God's Faithfulness amidst Our Confusion
by Charles R. Swindoll
Elie Wiesel gives readers a tragic perspective on the horror of the holocaust. Wiesel's book, Night, will grab you and not let you go. In terse, tightly packed sentences, he describes those scenes and his own confusion as he witnessed (in his teenage years) a chapter of life we would prefer to erase.
This young Jew saw it all. Fellow Jews from his village were stripped of their possessions and loaded into cattle cars, where a third of them died before they reached their destination. He saw babies pitchforked, little children hanged, weak and emaciated men killed by fellow prisoners for a single piece of molded bread. He even saw his mother, his lovely little sister, and all his family disappear into an oven fueled with human flesh.
Wiesel's God was murdered at Birkenbau.

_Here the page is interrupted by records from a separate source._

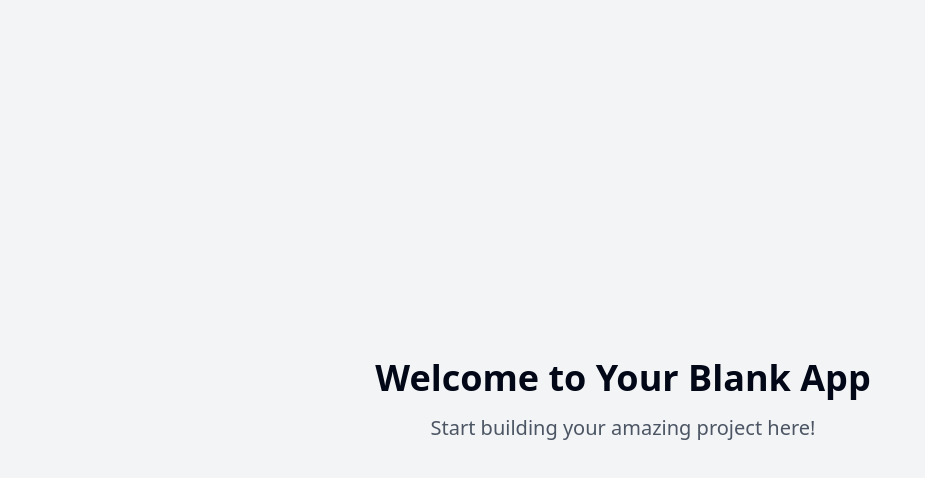
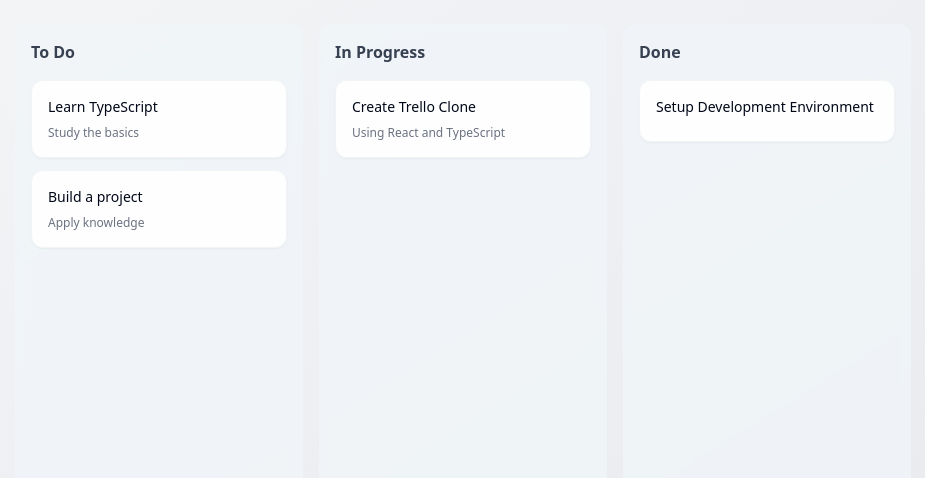
Before and after one commit to Vincwithcobain/planbloom, a React (Vite) app: page / in a window 1280 px wide. Shown: the top 478 px of the page, without its empty margins (17-942 px from the left). Built offline with nearby package versions, Linux system fonts and the light colour scheme.

Commit message:
Develop Trello-like website
This commit implements a basic Trello-like website using TypeScript and Tailwind CSS.  Further development will be needed to add full functionality.

```diff
--- /dev/null
+++ b/src/components/board/Board.tsx
@@ -0,0 +1,106 @@
+
+import { useState } from "react";
+import { Column } from "./Column";
+import { Board as BoardType, Card, Column as ColumnType } from "@/types/board";
+
+const initialBoard: BoardType = {
+  columns: [
+    {
+      id: "1",
+      title: "To Do",
+      cards: [
+        { id: "1", title: "Learn TypeScript", description: "Study the basics" },
+        { id: "2", title: "Build a project", description: "Apply knowledge" },
+      ],
+    },
+    {
+      id: "2",
+      title: "In Progress",
+      cards: [
+        {
+          id: "3",
+          title: "Create Trello Clone",
+          description: "Using React and TypeScript",
+        },
+      ],
+    },
+    {
+      id: "3",
+      title: "Done",
+      cards: [
+        { id: "4", title: "Setup Development Environment" },
+      ],
+    },
+  ],
+};
+
+export const Board = () => {
+  const [board, setBoard] = useState<BoardType>(initialBoard);
+  const [draggedCard, setDraggedCard] = useState<{
+    cardId: string;
+    sourceColumnId: string;
+  } | null>(null);
+
+  const handleDragStart = (
+    e: React.DragEvent,
+    cardId: string,
+    columnId: string
+  ) => {
+    setDraggedCard({ cardId, sourceColumnId: columnId });
+  };
+
+  const handleDragOver = (e: React.DragEvent) => {
+    e.preventDefault();
+  };
+
+  const handleDrop = (e: React.DragEvent, targetColumnId: string) => {
+    e.preventDefault();
+
+    if (!draggedCard) return;
+
+    const sourceColumn = board.columns.find(
+      (col) => col.id === draggedCard.sourceColumnId
+    );
+    const targetColumn = board.columns.find((col) => col.id === targetColumnId);
+
+    if (!sourceColumn || !targetColumn) return;
+
+    const card = sourceColumn.cards.find(
+      (card) => card.id === draggedCard.cardId
+    );
+    if (!card) return;
+
+    const newColumns = board.columns.map((col) => {
+      if (col.id === draggedCard.sourceColumnId) {
+        return {
+          ...col,
+          cards: col.cards.filter((c) => c.id !== draggedCard.cardId),
+        };
+      }
+      if (col.id === targetColumnId) {
+        return {
+          ...col,
+          cards: [...col.cards, card],
+        };
+      }
+      return col;
+    });
+
+    setBoard({ columns: newColumns });
+    setDraggedCard(null);
+  };
+
+  return (
+    <div className="flex overflow-x-auto p-6 min-h-screen bg-trello bg-gradient-to-br from-gray-100 to-gray-200">
+      {board.columns.map((column) => (
+        <Column
+          key={column.id}
+          column={column}
+          onDragStart={handleDragStart}
+          onDragOver={handleDragOver}
+          onDrop={handleDrop}
+        />
+      ))}
+    </div>
+  );
+};
--- /dev/null
+++ b/src/components/board/Card.tsx
@@ -0,0 +1,30 @@
+
+import { useState } from "react";
+import { Card as CardType } from "@/types/board";
+
+interface CardProps {
+  card: CardType;
+  onDragStart: (e: React.DragEvent, cardId: string, columnId: string) => void;
+  columnId: string;
+}
+
+export const Card = ({ card, onDragStart, columnId }: CardProps) => {
+  const [isHovered, setIsHovered] = useState(false);
+
+  return (
+    <div
+      draggable
+      onDragStart={(e) => onDragStart(e, card.id, columnId)}
+      className={`p-4 mb-3 rounded-lg bg-trello-card shadow-sm transition-all duration-200 cursor-move backdrop-blur-sm border border-gray-100 ${
+        isHovered ? "animate-card-hover shadow-md" : ""
+      }`}
+      onMouseEnter={() => setIsHovered(true)}
+      onMouseLeave={() => setIsHovered(false)}
+    >
+      <h3 className="text-sm font-medium mb-2">{card.title}</h3>
+      {card.description && (
+        <p className="text-xs text-gray-500">{card.description}</p>
+      )}
+    </div>
+  );
+};
--- /dev/null
+++ b/src/components/board/Column.tsx
@@ -0,0 +1,37 @@
+
+import { Card } from "./Card";
+import { Column as ColumnType } from "@/types/board";
+
+interface ColumnProps {
+  column: ColumnType;
+  onDragStart: (e: React.DragEvent, cardId: string, columnId: string) => void;
+  onDragOver: (e: React.DragEvent) => void;
+  onDrop: (e: React.DragEvent, columnId: string) => void;
+}
+
+export const Column = ({
+  column,
+  onDragStart,
+  onDragOver,
+  onDrop,
+}: ColumnProps) => {
+  return (
+    <div
+      className="w-72 mx-2 p-4 rounded-lg bg-trello-column backdrop-blur-sm"
+      onDragOver={onDragOver}
+      onDrop={(e) => onDrop(e, column.id)}
+    >
+      <h2 className="font-semibold mb-4 text-gray-700">{column.title}</h2>
+      <div className="min-h-[200px]">
+        {column.cards.map((card) => (
+          <Card
+            key={card.id}
+            card={card}
+            onDragStart={onDragStart}
+            columnId={column.id}
+          />
+        ))}
+      </div>
+    </div>
+  );
+};
--- a/src/index.css
+++ b/src/index.css
@@ -1,3 +1,4 @@
+
 @tailwind base;
 @tailwind components;
 @tailwind utilities;
@@ -6,96 +7,49 @@
   :root {
     --background: 0 0% 100%;
     --foreground: 222.2 84% 4.9%;
-
     --card: 0 0% 100%;
     --card-foreground: 222.2 84% 4.9%;
-
     --popover: 0 0% 100%;
     --popover-foreground: 222.2 84% 4.9%;
-
     --primary: 222.2 47.4% 11.2%;
     --primary-foreground: 210 40% 98%;
-
     --secondary: 210 40% 96.1%;
     --secondary-foreground: 222.2 47.4% 11.2%;
-
     --muted: 210 40% 96.1%;
     --muted-foreground: 215.4 16.3% 46.9%;
-
     --accent: 210 40% 96.1%;
     --accent-foreground: 222.2 47.4% 11.2%;
-
     --destructive: 0 84.2% 60.2%;
     --destructive-foreground: 210 40% 98%;
-
     --border: 214.3 31.8% 91.4%;
     --input: 214.3 31.8% 91.4%;
     --ring: 222.2 84% 4.9%;
-
-    --radius: 0.5rem;
-
-    --sidebar-background: 0 0% 98%;
-
-    --sidebar-foreground: 240 5.3% 26.1%;
-
-    --sidebar-primary: 240 5.9% 10%;
-
-    --sidebar-primary-foreground: 0 0% 98%;
-
-    --sidebar-accent: 240 4.8% 95.9%;
-
-    --sidebar-accent-foreground: 240 5.9% 10%;
-
-    --sidebar-border: 220 13% 91%;
-
-    --sidebar-ring: 217.2 91.2% 59.8%;
+    --radius: 0.75rem;
   }
 
-  .dark {
-    --background: 222.2 84% 4.9%;
-    --foreground: 210 40% 98%;
-
-    --card: 222.2 84% 4.9%;
-    --card-foreground: 210 40% 98%;
-
-    --popover: 222.2 84% 4.9%;
-    --popover-foreground: 210 40% 98%;
-
-    --primary: 210 40% 98%;
-    --primary-foreground: 222.2 47.4% 11.2%;
-
-    --secondary: 217.2 32.6% 17.5%;
-    --secondary-foreground: 210 40% 98%;
-
-    --muted: 217.2 32.6% 17.5%;
-    --muted-foreground: 215 20.2% 65.1%;
-
-    --accent: 217.2 32.6% 17.5%;
-    --accent-foreground: 210 40% 98%;
-
-    --destructive: 0 62.8% 30.6%;
-    --destructive-foreground: 210 40% 98%;
-
-    --border: 217.2 32.6% 17.5%;
-    --input: 217.2 32.6% 17.5%;
-    --ring: 212.7 26.8% 83.9%;
-    --sidebar-background: 240 5.9% 10%;
-    --sidebar-foreground: 240 4.8% 95.9%;
-    --sidebar-primary: 224.3 76.3% 48%;
-    --sidebar-primary-foreground: 0 0% 100%;
-    --sidebar-accent: 240 3.7% 15.9%;
-    --sidebar-accent-foreground: 240 4.8% 95.9%;
-    --sidebar-border: 240 3.7% 15.9%;
-    --sidebar-ring: 217.2 91.2% 59.8%;
-  }
-}
-
-@layer base {
   * {
     @apply border-border;
   }
 
   body {
-    @apply bg-background text-foreground;
+    @apply bg-background text-foreground antialiased;
+  }
+
+  /* Custom scrollbar styles */
+  ::-webkit-scrollbar {
+    width: 8px;
+    height: 8px;
+  }
+
+  ::-webkit-scrollbar-track {
+    background: transparent;
+  }
+
+  ::-webkit-scrollbar-thumb {
+    @apply bg-gray-300 rounded-full;
+  }
+
+  ::-webkit-scrollbar-thumb:hover {
+    @apply bg-gray-400;
   }
 }
--- a/src/pages/Index.tsx
+++ b/src/pages/Index.tsx
@@ -1,14 +1,8 @@
-// Update this page (the content is just a fallback if you fail to update the page)
+
+import { Board } from "@/components/board/Board";
 
 const Index = () => {
-  return (
-    <div className="min-h-screen flex items-center justify-center bg-gray-100">
-      <div className="text-center">
-        <h1 className="text-4xl font-bold mb-4">Welcome to Your Blank App</h1>
-        <p className="text-xl text-gray-600">Start building your amazing project here!</p>
-      </div>
-    </div>
-  );
+  return <Board />;
 };
 
 export default Index;
--- /dev/null
+++ b/src/types/board.ts
@@ -0,0 +1,16 @@
+
+export interface Card {
+  id: string;
+  title: string;
+  description?: string;
+}
+
+export interface Column {
+  id: string;
+  title: string;
+  cards: Card[];
+}
+
+export interface Board {
+  columns: Column[];
+}
--- a/tailwind.config.ts
+++ b/tailwind.config.ts
@@ -1,3 +1,4 @@
+
 import type { Config } from "tailwindcss";
 
 export default {
@@ -12,85 +13,77 @@ export default {
   theme: {
     container: {
       center: true,
-			padding: '2rem',
+      padding: "2rem",
       screens: {
-				'2xl': '1400px'
-			}
+        "2xl": "1400px",
+      },
     },
     extend: {
       colors: {
-				border: 'hsl(var(--border))',
-				input: 'hsl(var(--input))',
-				ring: 'hsl(var(--ring))',
-				background: 'hsl(var(--background))',
-				foreground: 'hsl(var(--foreground))',
+        border: "hsl(var(--border))",
+        input: "hsl(var(--input))",
+        ring: "hsl(var(--ring))",
+        background: "hsl(var(--background))",
+        foreground: "hsl(var(--foreground))",
         primary: {
-					DEFAULT: 'hsl(var(--primary))',
-					foreground: 'hsl(var(--primary-foreground))'
+          DEFAULT: "hsl(var(--primary))",
+          foreground: "hsl(var(--primary-foreground))",
         },
         secondary: {
-					DEFAULT: 'hsl(var(--secondary))',
-					foreground: 'hsl(var(--secondary-foreground))'
+          DEFAULT: "hsl(var(--secondary))",
+          foreground: "hsl(var(--secondary-foreground))",
         },
         destructive: {
-					DEFAULT: 'hsl(var(--destructive))',
-					foreground: 'hsl(var(--destructive-foreground))'
+          DEFAULT: "hsl(var(--destructive))",
+          foreground: "hsl(var(--destructive-foreground))",
         },
         muted: {
-					DEFAULT: 'hsl(var(--muted))',
-					foreground: 'hsl(var(--muted-foreground))'
+          DEFAULT: "hsl(var(--muted))",
+          foreground: "hsl(var(--muted-foreground))",
         },
         accent: {
-					DEFAULT: 'hsl(var(--accent))',
-					foreground: 'hsl(var(--accent-foreground))'
+          DEFAULT: "hsl(var(--accent))",
+          foreground: "hsl(var(--accent-foreground))",
         },
         popover: {
-					DEFAULT: 'hsl(var(--popover))',
-					foreground: 'hsl(var(--popover-foreground))'
+          DEFAULT: "hsl(var(--popover))",
+          foreground: "hsl(var(--popover-foreground))",
         },
         card: {
-					DEFAULT: 'hsl(var(--card))',
-					foreground: 'hsl(var(--card-foreground))'
+          DEFAULT: "hsl(var(--card))",
+          foreground: "hsl(var(--card-foreground))",
         },
-				sidebar: {
-					DEFAULT: 'hsl(var(--sidebar-background))',
-					foreground: 'hsl(var(--sidebar-foreground))',
-					primary: 'hsl(var(--sidebar-primary))',
-					'primary-foreground': 'hsl(var(--sidebar-primary-foreground))',
-					accent: 'hsl(var(--sidebar-accent))',
-					'accent-foreground': 'hsl(var(--sidebar-accent-foreground))',
-					border: 'hsl(var(--sidebar-border))',
-					ring: 'hsl(var(--sidebar-ring))'
-				}
+        trello: {
+          DEFAULT: "#f1f5f9",
+          card: "rgba(255, 255, 255, 0.9)",
+          column: "rgba(241, 245, 249, 0.8)",
+        },
       },
       borderRadius: {
-				lg: 'var(--radius)',
-				md: 'calc(var(--radius) - 2px)',
-				sm: 'calc(var(--radius) - 4px)'
+        lg: "var(--radius)",
+        md: "calc(var(--radius) - 2px)",
+        sm: "calc(var(--radius) - 4px)",
       },
       keyframes: {
-				'accordion-down': {
-					from: {
-						height: '0'
+        "accordion-down": {
+          from: { height: "0" },
+          to: { height: "var(--radix-accordion-content-height)" },
         },
-					to: {
-						height: 'var(--radix-accordion-content-height)'
-					}
+        "accordion-up": {
+          from: { height: "var(--radix-accordion-content-height)" },
+          to: { height: "0" },
         },
-				'accordion-up': {
-					from: {
-						height: 'var(--radix-accordion-content-height)'
+        "card-hover": {
+          "0%": { transform: "translateY(0)" },
+          "100%": { transform: "translateY(-4px)" },
         },
-					to: {
-						height: '0'
-					}
-				}
       },
       animation: {
-				'accordion-down': 'accordion-down 0.2s ease-out',
-				'accordion-up': 'accordion-up 0.2s ease-out'
-			}
-		}
+        "accordion-down": "accordion-down 0.2s ease-out",
+        "accordion-up": "accordion-up 0.2s ease-out",
+        "card-hover": "card-hover 0.2s ease-out forwards",
+      },
+    },
   },
   plugins: [require("tailwindcss-animate")],
 } satisfies Config;
```
Lines whose indentation alone changed are shown as unchanged.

Something dear and precious within his soul also died as all his dreams turned to dust.
Francois Mauriac, the Nobel-prizewinning French author, in writing the foreword to Wiesel's book, describes the time he first met Wiesel:
It was then that I understood what had first drawn me to the young Israeli: that look, as of a Lazarus risen from the dead, yet still a prisoner within the grim confines where he had strayed, stumbling among the shameful corpses. For him, Nietzsche's cry expressed an almost physical reality: God is dead, the God of love, of gentleness, of comfort, the God of Abraham, of Isaac, of Jacob, has vanished forevermore, beneath the gaze of this child, in the smoke of a human holocaust exacted by Race, the most voracious of all idols. And how many pious Jews have experienced this death. On that day, horrible even among those days of horror, when the child watched the hanging (yes) of another child, who, he tells us, had the face of a sad angel, he heard someone behind him groan: "Where is God? Where is He? Where can He be now?"¹
Confusion. Tragic, horrible confusion. Experiences like those we've just read will do that to you.
But the vast difference between Elie Wiesel and those like Corrie ten Boom cannot be ignored. Servants like Corrie ten Boom, who endure hard consequences victoriously, testify of God's precious faithfulness, even during days of confusion.
Servants who endure hard times victoriously tell of God's precious faithfulness. —Chuck Swindoll Tweet This
- Elie Wiesel, Night (New York: Avon Books, 1969), 9.
Adapted from Improving Your Serve: The Art of Unselfish Living, Copyright © 1981 by Charles R. Swindoll, Inc. (Thomas Nelson Publishers). All rights reserved worldwide. Used by permission.
Used with permission. All rights reserved.